Something could be built very well but in only one data centre, or two data centres but with no geo-resilience. Or built with geo-resilience, but relying on internet connectivity. There are very few cloud providers able to emulate this end-to-end secure and resilient approach.
Secondly it’s an Avaya branded solution. The channel partner is able to market that as well as it being underpinned by the BT infrastructure. Thirdly it’s a strategic sale where the provider can differentiate and become a strategic communications partner for that enterprise.
The proposition is modular, within the core you can pick from a menu and then there are also a lot of additional services that sit around the product such as access network, end point devices, network CPE, in and out bound calls as well as CRM apps.
We have built this so users can buy all these services from BT Wholesale or self-provide. The proposition allows the partner to be flexible and differentiate.
CBM: What are the benefits – how and where can partners make money?
SO: Our proposition delivers good quick margins for resellers – it’s a purpose designed wholesale proposition, it’s not a retail service shoe-horned into the indirect channel.

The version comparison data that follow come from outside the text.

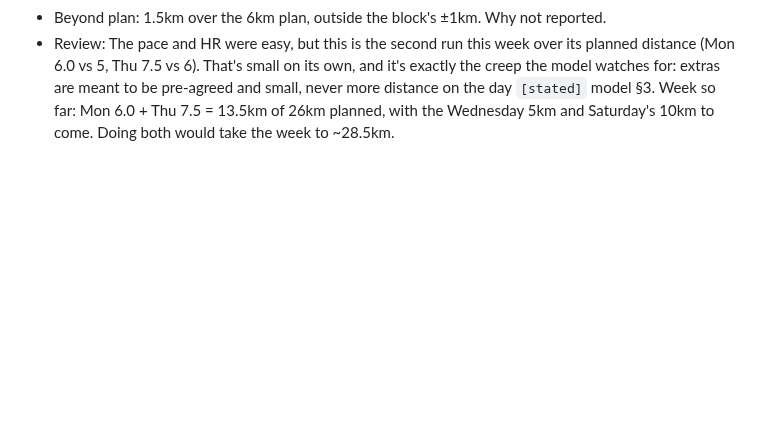
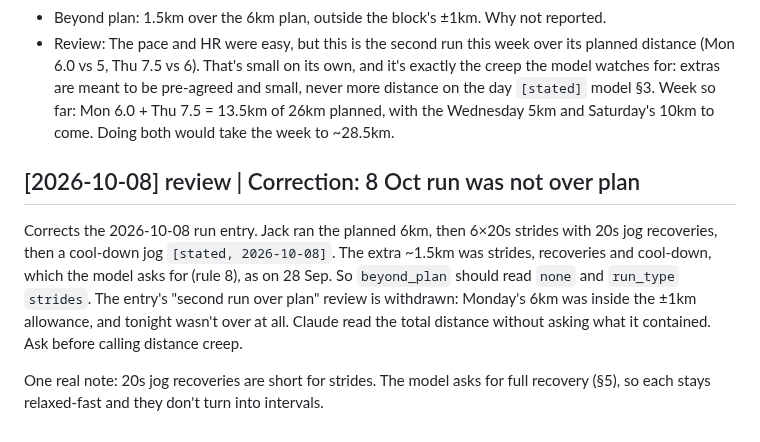
Before and after one commit to strachcity/olavibot, a Markdown page: wiki/log.md, the part around the change. Drawn GitHub-style; blank space fills up the shorter version.

Commit message:
review: correct 8 Oct run, not beyond plan
Co-Authored-By: Claude Opus 5.5 <noreply@anthropic.com>
Claude-Session: https://claude.ai/code/session_01LQ1CUbJk6NMkEF42F8WuYC

```diff
--- a/wiki/log.md
+++ b/wiki/log.md
@@ -931,3 +931,14 @@ relative_effort: 35
   distance on the day `[stated]` model §3. Week so far: Mon 6.0 + Thu 7.5 = 13.5km of 26km
   planned, with the Wednesday 5km and Saturday's 10km to come. Doing both would take the week
   to ~28.5km.
+
+## [2026-10-08] review | Correction: 8 Oct run was not over plan
+Corrects the 2026-10-08 run entry. Jack ran the planned 6km, then 6×20s strides with 20s jog
+recoveries, then a cool-down jog `[stated, 2026-10-08]`. The extra ~1.5km was strides,
+recoveries and cool-down, which the model asks for (rule 8), as on 28 Sep. So `beyond_plan`
+should read `none` and `run_type` `strides`. The entry's "second run over plan" review is
+withdrawn: Monday's 6km was inside the ±1km allowance, and tonight wasn't over at all. Claude
+read the total distance without asking what it contained. Ask before calling distance creep.
+
+One real note: 20s jog recoveries are short for strides. The model asks for full recovery
+(§5), so each stays relaxed-fast and they don't turn into intervals.
```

If you look at channel partner business today, they tend to build it around professional services – good gross margin but having to cover costs of people. Most of the gross margin is eaten back by people costs. One of the interesting things about cloud deployment is that you can sell and deploy and get strategic revenue from the cloud much faster, monetised quicker, with far less people resources. Most of the margin will then flow through to the bottom line, with very significant cash flow uplift.
In summary, we have created an innovative, flexible commercial model based entirely on utility usage. Not being shrink-wrapped, we have given reseller partners the keys to the bridge. It’s as if they have their own commercial platform, and so they can price as they like and the flexibility to price in very creative ways.
CBM: What is the next step for resellers?
SO: Speak to us. If you are Avaya accredited and a BTW customer, please contact your account manager. If you are not a BTW customer, then call into your Avaya team and then they can help introduce and establish you to BTW.